Tourists get up close to a great white shark as it swims past the cage on Oct. 18, 2009 in Gansbaai, South Africa. Getty Images

Florida saw one of its first shark attacks of the season Monday when a surfer was bitten at New Smyrna Beach on the East Coast. The surfer, a 58-year-old man from Stuart, Florida, was about 40 yards from the shore when a shark bit his foot, the Orlando Sentinel reported.

Capt. Tammy Marris with the Volusia County Beach Safety Ocean Rescue told WFTV the surfer suffered only a minor injury, got out of the water himself and didn't need to be hospitalized. The man didn't get a good look at the shark, which she surmised may have confused him with prey in "a typical case of mistaken identity."

Read: Dead Sharks Are Popping Up In Florida Parking Lots and Driveways

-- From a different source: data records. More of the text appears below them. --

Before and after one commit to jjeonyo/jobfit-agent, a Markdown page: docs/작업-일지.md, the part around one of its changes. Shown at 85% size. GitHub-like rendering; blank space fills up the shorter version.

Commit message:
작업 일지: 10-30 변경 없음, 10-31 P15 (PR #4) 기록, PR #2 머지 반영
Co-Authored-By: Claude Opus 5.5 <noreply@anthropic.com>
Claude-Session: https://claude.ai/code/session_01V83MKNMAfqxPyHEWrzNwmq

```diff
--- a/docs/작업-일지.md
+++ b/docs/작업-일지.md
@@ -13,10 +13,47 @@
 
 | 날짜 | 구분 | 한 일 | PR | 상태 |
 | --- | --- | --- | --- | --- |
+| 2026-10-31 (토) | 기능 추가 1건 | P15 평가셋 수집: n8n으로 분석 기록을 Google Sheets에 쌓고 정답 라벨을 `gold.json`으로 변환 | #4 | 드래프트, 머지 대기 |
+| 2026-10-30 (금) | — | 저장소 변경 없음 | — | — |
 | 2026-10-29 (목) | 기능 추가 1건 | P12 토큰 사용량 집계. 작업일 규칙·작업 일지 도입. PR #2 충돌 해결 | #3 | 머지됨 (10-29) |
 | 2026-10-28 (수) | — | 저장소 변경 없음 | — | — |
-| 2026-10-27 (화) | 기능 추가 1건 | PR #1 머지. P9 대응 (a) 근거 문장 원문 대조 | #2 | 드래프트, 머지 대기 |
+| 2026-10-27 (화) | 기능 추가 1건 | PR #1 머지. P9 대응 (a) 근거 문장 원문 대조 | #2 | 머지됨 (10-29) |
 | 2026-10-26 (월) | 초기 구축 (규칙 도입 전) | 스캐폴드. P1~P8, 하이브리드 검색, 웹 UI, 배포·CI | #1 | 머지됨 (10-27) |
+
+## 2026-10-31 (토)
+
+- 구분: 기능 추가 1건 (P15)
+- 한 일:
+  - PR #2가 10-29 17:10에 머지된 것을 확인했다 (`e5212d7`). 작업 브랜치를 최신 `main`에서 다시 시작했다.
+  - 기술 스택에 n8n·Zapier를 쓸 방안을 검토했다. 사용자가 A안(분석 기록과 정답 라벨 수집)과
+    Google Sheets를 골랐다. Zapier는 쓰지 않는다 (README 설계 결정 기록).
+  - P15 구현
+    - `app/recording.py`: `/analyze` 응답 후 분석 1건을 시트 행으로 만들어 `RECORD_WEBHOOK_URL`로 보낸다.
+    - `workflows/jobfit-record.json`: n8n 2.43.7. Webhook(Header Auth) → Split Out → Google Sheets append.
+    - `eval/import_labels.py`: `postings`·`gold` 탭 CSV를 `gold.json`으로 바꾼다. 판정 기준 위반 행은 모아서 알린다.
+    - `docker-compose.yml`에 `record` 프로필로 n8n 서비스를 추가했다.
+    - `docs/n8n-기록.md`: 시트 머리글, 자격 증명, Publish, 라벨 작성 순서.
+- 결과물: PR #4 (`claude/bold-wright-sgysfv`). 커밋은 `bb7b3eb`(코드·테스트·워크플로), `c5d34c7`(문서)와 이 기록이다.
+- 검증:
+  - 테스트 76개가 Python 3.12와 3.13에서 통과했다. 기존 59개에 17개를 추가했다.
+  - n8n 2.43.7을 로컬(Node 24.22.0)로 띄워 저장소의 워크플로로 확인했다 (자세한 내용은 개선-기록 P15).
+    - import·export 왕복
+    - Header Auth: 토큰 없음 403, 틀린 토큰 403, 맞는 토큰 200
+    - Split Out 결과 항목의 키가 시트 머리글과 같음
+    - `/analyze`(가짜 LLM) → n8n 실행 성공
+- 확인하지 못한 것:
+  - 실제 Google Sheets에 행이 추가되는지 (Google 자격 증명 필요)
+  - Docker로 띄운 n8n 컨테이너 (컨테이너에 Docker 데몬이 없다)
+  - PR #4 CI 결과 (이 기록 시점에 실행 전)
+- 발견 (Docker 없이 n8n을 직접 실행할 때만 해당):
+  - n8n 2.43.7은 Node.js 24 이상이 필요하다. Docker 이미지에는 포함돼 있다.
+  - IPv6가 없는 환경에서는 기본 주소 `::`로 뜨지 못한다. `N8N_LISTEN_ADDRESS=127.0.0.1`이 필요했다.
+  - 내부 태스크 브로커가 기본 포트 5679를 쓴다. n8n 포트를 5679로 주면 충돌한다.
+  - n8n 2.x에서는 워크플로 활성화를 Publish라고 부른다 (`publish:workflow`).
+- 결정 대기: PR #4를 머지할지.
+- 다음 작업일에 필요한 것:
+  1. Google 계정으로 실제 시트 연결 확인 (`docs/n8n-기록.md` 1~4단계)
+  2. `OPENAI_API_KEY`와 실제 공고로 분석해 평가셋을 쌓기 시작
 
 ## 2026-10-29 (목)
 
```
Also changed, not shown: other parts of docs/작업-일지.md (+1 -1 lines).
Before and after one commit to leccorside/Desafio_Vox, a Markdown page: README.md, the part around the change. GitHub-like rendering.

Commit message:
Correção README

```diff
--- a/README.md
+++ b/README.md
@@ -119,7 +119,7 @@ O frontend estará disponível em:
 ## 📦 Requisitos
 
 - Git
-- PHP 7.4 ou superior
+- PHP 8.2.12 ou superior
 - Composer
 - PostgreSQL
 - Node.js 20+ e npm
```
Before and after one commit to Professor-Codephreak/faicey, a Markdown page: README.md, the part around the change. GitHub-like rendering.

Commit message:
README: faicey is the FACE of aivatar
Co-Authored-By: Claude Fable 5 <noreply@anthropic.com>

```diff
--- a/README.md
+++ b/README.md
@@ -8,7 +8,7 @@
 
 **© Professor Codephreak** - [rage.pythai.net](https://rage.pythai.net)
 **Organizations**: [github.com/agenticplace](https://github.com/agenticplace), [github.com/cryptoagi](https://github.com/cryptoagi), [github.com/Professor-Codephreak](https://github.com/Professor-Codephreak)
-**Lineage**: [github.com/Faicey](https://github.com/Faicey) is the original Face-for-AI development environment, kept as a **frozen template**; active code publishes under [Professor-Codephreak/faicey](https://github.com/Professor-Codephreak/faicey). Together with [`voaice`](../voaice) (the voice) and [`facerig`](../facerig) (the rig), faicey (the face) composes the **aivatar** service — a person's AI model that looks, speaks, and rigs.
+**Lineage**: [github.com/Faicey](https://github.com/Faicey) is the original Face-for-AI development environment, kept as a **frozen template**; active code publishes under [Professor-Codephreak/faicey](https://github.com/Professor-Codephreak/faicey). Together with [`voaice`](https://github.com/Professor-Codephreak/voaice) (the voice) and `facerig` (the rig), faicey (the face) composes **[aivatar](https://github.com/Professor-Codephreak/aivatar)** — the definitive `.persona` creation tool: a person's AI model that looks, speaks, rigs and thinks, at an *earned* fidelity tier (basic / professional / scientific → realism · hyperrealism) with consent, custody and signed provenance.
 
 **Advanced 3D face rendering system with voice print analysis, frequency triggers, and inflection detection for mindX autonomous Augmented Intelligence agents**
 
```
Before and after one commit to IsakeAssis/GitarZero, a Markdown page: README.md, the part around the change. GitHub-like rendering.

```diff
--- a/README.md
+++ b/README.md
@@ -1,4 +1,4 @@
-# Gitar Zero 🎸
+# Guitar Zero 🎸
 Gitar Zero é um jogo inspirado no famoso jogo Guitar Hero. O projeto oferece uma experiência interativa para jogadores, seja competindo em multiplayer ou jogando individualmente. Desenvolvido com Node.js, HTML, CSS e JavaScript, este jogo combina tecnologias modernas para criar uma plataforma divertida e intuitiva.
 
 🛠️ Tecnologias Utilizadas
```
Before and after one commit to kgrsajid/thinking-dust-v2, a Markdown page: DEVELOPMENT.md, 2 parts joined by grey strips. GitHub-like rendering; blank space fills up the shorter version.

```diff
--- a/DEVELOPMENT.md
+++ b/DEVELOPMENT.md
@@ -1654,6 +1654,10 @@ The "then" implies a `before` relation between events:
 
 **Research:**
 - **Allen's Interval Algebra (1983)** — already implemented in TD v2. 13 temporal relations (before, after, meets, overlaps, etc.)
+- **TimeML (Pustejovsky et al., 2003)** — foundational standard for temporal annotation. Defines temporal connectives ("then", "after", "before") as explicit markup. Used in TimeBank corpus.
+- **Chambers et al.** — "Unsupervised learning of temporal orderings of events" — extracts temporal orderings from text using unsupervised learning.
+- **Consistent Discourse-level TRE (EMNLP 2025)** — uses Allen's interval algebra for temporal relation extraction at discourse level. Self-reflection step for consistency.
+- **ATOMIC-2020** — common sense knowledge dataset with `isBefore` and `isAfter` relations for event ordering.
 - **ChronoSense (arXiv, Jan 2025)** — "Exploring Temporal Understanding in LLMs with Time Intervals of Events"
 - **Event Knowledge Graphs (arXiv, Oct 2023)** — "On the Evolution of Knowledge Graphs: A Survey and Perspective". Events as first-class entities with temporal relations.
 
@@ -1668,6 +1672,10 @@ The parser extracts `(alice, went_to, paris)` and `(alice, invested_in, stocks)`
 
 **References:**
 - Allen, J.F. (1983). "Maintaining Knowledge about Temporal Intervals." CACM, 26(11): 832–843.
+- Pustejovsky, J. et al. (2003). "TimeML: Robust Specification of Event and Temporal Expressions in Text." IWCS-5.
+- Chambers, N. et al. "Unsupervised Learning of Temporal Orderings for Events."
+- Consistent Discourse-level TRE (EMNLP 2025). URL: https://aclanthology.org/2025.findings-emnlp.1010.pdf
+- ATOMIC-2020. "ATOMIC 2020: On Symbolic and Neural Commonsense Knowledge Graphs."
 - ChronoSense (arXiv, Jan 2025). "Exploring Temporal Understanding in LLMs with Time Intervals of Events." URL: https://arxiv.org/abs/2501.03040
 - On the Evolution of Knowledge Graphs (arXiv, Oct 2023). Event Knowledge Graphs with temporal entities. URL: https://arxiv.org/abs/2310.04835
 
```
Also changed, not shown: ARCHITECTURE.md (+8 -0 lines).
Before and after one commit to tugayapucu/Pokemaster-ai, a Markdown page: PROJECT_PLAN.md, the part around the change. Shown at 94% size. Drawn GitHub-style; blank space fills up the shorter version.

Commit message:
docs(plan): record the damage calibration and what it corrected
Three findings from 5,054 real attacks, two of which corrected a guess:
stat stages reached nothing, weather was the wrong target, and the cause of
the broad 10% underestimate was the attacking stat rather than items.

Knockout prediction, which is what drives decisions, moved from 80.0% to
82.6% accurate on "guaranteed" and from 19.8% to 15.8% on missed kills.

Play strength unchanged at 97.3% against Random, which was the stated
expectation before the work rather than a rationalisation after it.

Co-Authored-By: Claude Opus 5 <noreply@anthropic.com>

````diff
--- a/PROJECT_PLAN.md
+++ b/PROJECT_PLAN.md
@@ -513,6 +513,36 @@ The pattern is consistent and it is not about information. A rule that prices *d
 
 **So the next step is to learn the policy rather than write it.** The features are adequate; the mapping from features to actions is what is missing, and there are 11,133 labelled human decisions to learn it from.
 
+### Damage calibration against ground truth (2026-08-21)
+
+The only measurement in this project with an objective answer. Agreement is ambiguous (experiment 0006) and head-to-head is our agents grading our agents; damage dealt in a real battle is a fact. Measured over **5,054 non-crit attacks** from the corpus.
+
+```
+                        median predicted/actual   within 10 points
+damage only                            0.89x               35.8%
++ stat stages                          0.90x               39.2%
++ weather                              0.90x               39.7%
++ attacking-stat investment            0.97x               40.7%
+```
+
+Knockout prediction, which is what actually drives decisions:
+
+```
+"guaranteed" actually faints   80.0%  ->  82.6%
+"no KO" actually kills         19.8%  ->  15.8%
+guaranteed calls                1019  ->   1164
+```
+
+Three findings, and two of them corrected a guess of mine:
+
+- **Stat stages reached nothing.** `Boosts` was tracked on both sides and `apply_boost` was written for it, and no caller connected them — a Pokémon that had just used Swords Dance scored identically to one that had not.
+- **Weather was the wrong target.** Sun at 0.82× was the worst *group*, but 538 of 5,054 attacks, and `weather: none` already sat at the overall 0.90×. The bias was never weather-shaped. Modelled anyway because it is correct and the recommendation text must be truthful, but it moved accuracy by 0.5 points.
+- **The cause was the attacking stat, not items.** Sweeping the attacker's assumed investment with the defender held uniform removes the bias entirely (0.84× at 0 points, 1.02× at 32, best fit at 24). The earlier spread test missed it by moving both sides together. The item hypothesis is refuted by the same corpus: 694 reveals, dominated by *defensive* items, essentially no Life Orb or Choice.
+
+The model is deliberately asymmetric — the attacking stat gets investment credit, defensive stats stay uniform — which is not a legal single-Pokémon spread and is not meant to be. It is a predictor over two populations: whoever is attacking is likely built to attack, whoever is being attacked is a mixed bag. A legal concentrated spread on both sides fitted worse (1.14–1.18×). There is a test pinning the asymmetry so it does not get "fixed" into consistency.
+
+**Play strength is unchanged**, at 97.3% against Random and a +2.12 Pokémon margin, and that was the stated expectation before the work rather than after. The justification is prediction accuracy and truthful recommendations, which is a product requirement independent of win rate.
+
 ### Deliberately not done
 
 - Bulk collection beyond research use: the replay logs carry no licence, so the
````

Volusia County had 15 shark bites last year, according to the Daytona Beach News-Journal, which was its highest number in recent years. Florida as a state saw 32 bites, and the United States had 53. None of the American attacks proved fatal.

In general, the number of shark attacks has been slowly increasing in recent years, in part because a climbing number of humans have been moving into sharks' territory, according to George Burgess, the curator of the University of Florida’s International Shark Attack File.

"A shark attack is a human phenomenon," Burgess said in a January news release. "Sharks are a natural part of the ecosystem. The ocean is a foreign environment to humans, and when we enter the sea, we’re entering a wilderness."

More than half of the attacks that occurred worldwide in 2016 happened while the victim was partaking in board sports, according to the release. That said, Burgess described the odds of being wounded by a shark as "infinitesimal."

Should you find yourself still worrying about attracting sharks, there are precautions you can take. The Discovery Channel recommends you swim on clear days so sharks can see that you're not prey, stay in a group and make sure you're never bleeding in open water.